╭─ Data provided

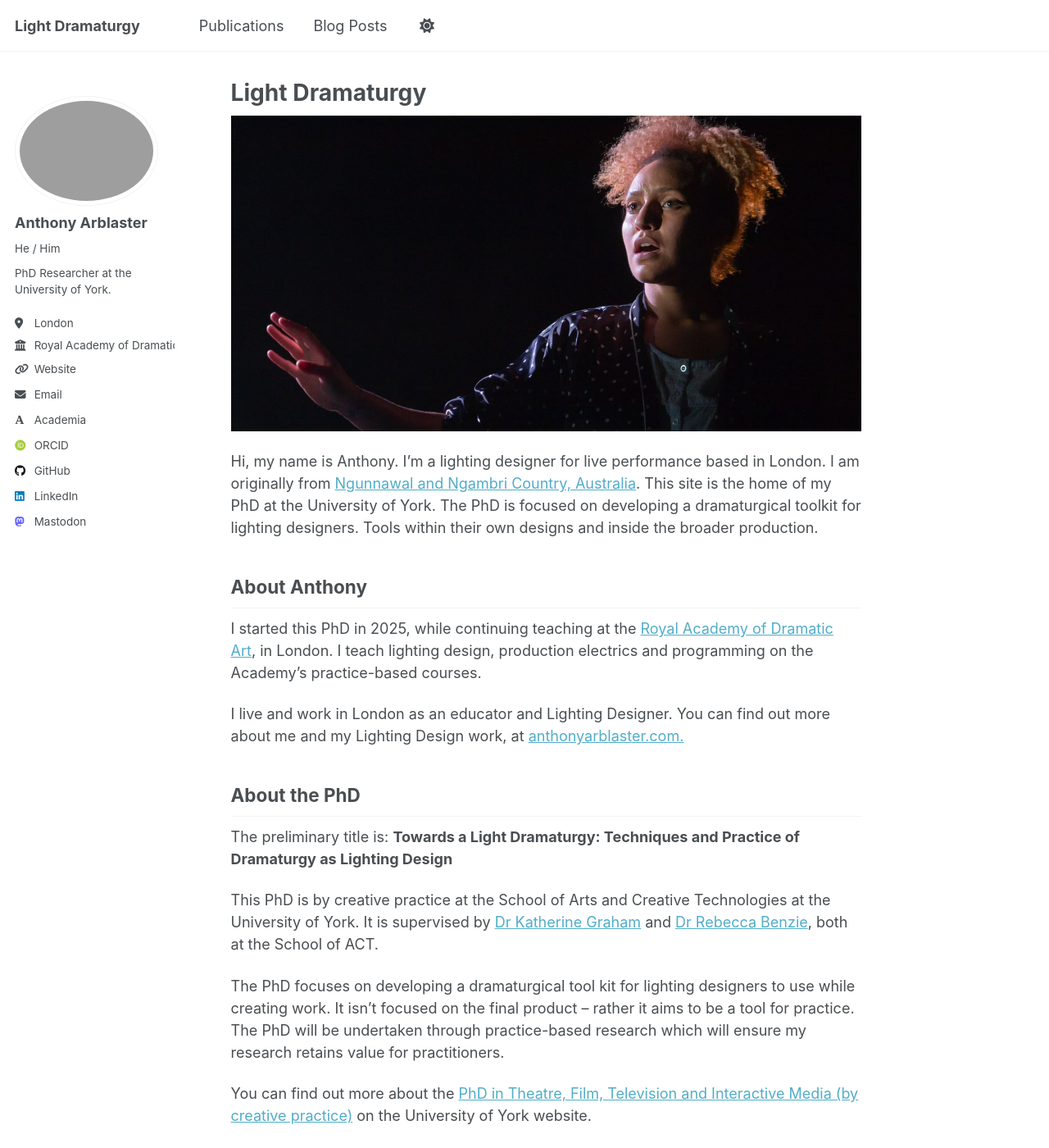
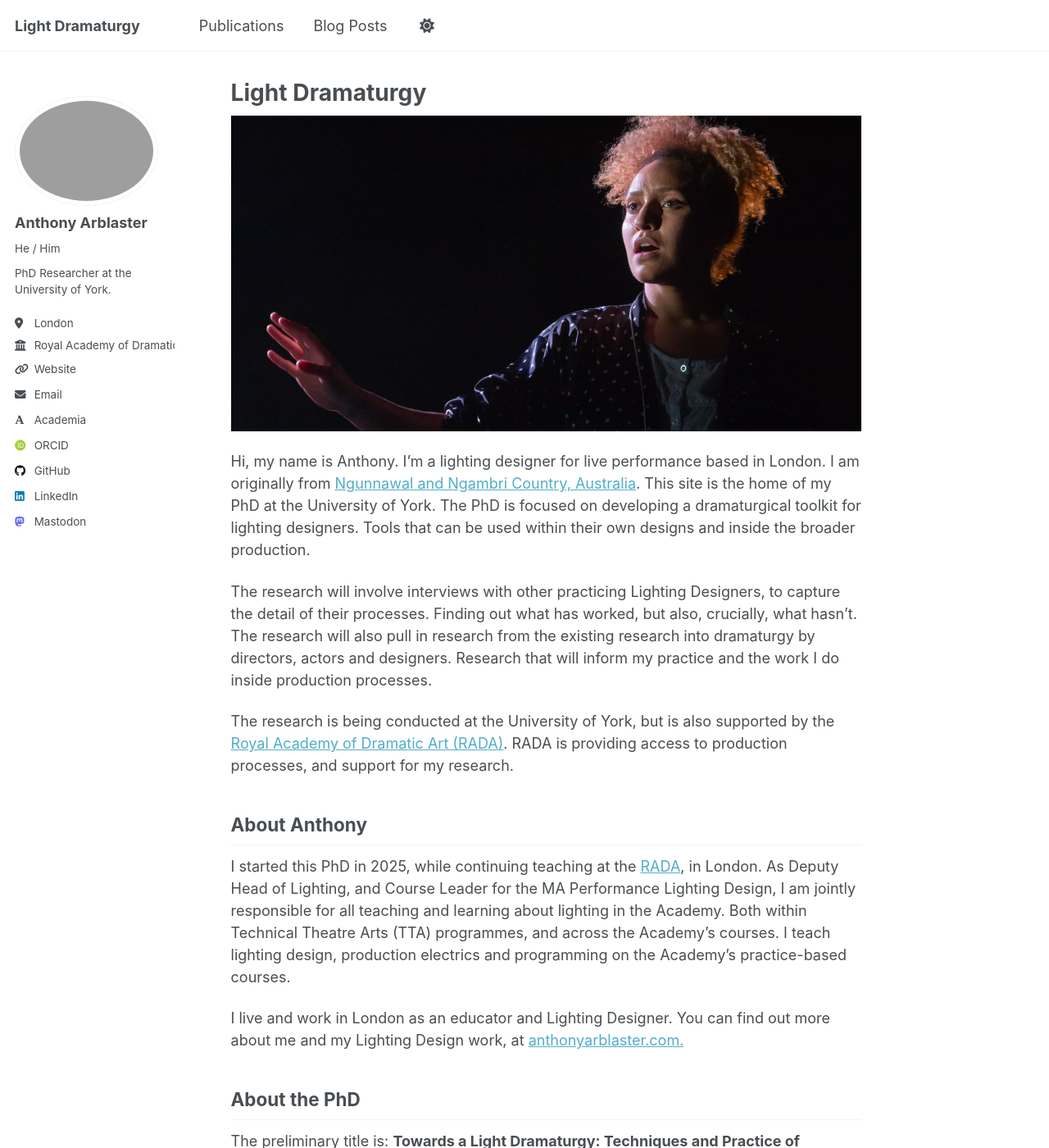
Before and after one commit to aarblaster/light-dramaturgy, a Jekyll site: the page built from _pages/about.md, in a window 1280 px wide and 1400 px high. Shown: the whole window at 82% size. Built offline with Jekyll 4.4.1, drawn with Linux system fonts in a browser that asks for light colours; some web fonts are replaced; a script that is not in the unit is left out.

Commit message:
Add ethics documents and update site content
Added new ethics-related post and supporting PDF files for participant information. Updated about page with expanded research details and corrected references. Added Acknowledgement of Country page. Updated Hello World post category and teaser image. Removed unused images from the repository.

```diff
--- a/_pages/about.md
+++ b/_pages/about.md
@@ -11,10 +11,16 @@ redirect_from:
 
 Hi, my name is Anthony. I'm a lighting designer for live performance based in London.
 I am originally from [Ngunnawal and Ngambri Country, Australia](/aoc). This site is the home of my PhD at the University of York.
-The PhD is focused on developing a dramaturgical toolkit for lighting designers. Tools within their own designs and inside the broader production.
+The PhD is focused on developing a dramaturgical toolkit for lighting designers. Tools that can be used within their own designs and inside the broader production.
+
+The research will involve interviews with other practicing Lighting Designers, to capture the detail of their processes. Finding out what has worked, but also, crucially, what hasn't. The research will also pull in research from the existing research into dramaturgy by directors, actors and designers. Research that will inform my practice and the work I do inside production processes.
+
+The research is being conducted at the University of York, but is also supported by the [Royal Academy of Dramatic Art (RADA)](https://rada.ac.uk). RADA is providing access to production processes, and support for my research.
+
 
 ## About Anthony
-I started this PhD in 2025, while continuing teaching at the [Royal Academy of Dramatic Art](https://rada.ac.uk), in London.
+I started this PhD in 2025, while continuing teaching at the [RADA](https://rada.ac.uk), in London.
+As Deputy Head of Lighting, and Course Leader for the MA Performance Lighting Design, I am jointly responsible for all teaching and learning about lighting in the Academy. Both within Technical Theatre Arts (TTA) programmes, and across the Academy's courses.
 I teach lighting design, production electrics and programming on the Academy's practice-based courses.
 
 I live and work in London as an educator and Lighting Designer. You can find out more about me and my Lighting Design work, at [anthonyarblaster.com.](https://anthonyarblaster.com)
@@ -25,10 +31,6 @@ The preliminary title is: **Towards a Light Dramaturgy: Techniques and Practice
 
 This PhD is by creative practice at the School of Arts and Creative Technologies at the University of York.
 It is supervised by [Dr Katherine Graham](https://www.york.ac.uk/arts-creative-technologies/people/katherine/) and [Dr Rebecca Benzie](https://www.york.ac.uk/arts-creative-technologies/people/rebecca-benzie/), both at the School of ACT.
-
-The PhD focuses on developing a dramaturgical tool kit for lighting designers to use while creating work.
-It isn't focused on the final product – rather it aims to be a tool for practice.
-The PhD will be undertaken through practice-based research which will ensure my research retains value for practitioners.
 
 You can find out more about the [PhD in Theatre, Film, Television and Interactive Media (by creative practice)](https://www.york.ac.uk/arts-creative-technologies/study/theatre-film-television-research-degrees/phd-theatre-film-tv-interactive-media-by-creative/) on the University of York website.
 
```
Also changed, not shown: _pages/aoc.md (added, +16 -0 lines), _posts/2025-05-21-Hello-World.md (+3 -2 lines), _posts/2025-08-23-Ethics-Documents.md (added, +31 -0 lines), images/paragraph-indent.png (deleted), images/site-logo.png (deleted), 3 other files.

╰─

Activity: Your answer should be an exact copy of the entries above, with no images included.

Task answer:
Before and after one commit to aarblaster/light-dramaturgy, a Jekyll site: the page built from _pages/about.md, in a window 1280 px wide and 1400 px high. Shown: the whole window at 82% size. Built offline with Jekyll 4.4.1, drawn with Linux system fonts in a browser that asks for light colours; some web fonts are replaced; a script that is not in the unit is left out.

Commit message:
Add ethics documents and update site content
Added new ethics-related post and supporting PDF files for participant information. Updated about page with expanded research details and corrected references. Added Acknowledgement of Country page. Updated Hello World post category and teaser image. Removed unused images from the repository.

```diff
--- a/_pages/about.md
+++ b/_pages/about.md
@@ -11,10 +11,16 @@ redirect_from:
 
 Hi, my name is Anthony. I'm a lighting designer for live performance based in London.
 I am originally from [Ngunnawal and Ngambri Country, Australia](/aoc). This site is the home of my PhD at the University of York.
-The PhD is focused on developing a dramaturgical toolkit for lighting designers. Tools within their own designs and inside the broader production.
+The PhD is focused on developing a dramaturgical toolkit for lighting designers. Tools that can be used within their own designs and inside the broader production.
+
+The research will involve interviews with other practicing Lighting Designers, to capture the detail of their processes. Finding out what has worked, but also, crucially, what hasn't. The research will also pull in research from the existing research into dramaturgy by directors, actors and designers. Research that will inform my practice and the work I do inside production processes.
+
+The research is being conducted at the University of York, but is also supported by the [Royal Academy of Dramatic Art (RADA)](https://rada.ac.uk). RADA is providing access to production processes, and support for my research.
+
 
 ## About Anthony
-I started this PhD in 2025, while continuing teaching at the [Royal Academy of Dramatic Art](https://rada.ac.uk), in London.
+I started this PhD in 2025, while continuing teaching at the [RADA](https://rada.ac.uk), in London.
+As Deputy Head of Lighting, and Course Leader for the MA Performance Lighting Design, I am jointly responsible for all teaching and learning about lighting in the Academy. Both within Technical Theatre Arts (TTA) programmes, and across the Academy's courses.
 I teach lighting design, production electrics and programming on the Academy's practice-based courses.
 
 I live and work in London as an educator and Lighting Designer. You can find out more about me and my Lighting Design work, at [anthonyarblaster.com.](https://anthonyarblaster.com)
@@ -25,10 +31,6 @@ The preliminary title is: **Towards a Light Dramaturgy: Techniques and Practice
 
 This PhD is by creative practice at the School of Arts and Creative Technologies at the University of York.
 It is supervised by [Dr Katherine Graham](https://www.york.ac.uk/arts-creative-technologies/people/katherine/) and [Dr Rebecca Benzie](https://www.york.ac.uk/arts-creative-technologies/people/rebecca-benzie/), both at the School of ACT.
-
-The PhD focuses on developing a dramaturgical tool kit for lighting designers to use while creating work.
-It isn't focused on the final product – rather it aims to be a tool for practice.
-The PhD will be undertaken through practice-based research which will ensure my research retains value for practitioners.
 
 You can find out more about the [PhD in Theatre, Film, Television and Interactive Media (by creative practice)](https://www.york.ac.uk/arts-creative-technologies/study/theatre-film-television-research-degrees/phd-theatre-film-tv-interactive-media-by-creative/) on the University of York website.
 
```
Also changed, not shown: _pages/aoc.md (added, +16 -0 lines), _posts/2025-05-21-Hello-World.md (+3 -2 lines), _posts/2025-08-23-Ethics-Documents.md (added, +31 -0 lines), images/paragraph-indent.png (deleted), images/site-logo.png (deleted), 3 other files.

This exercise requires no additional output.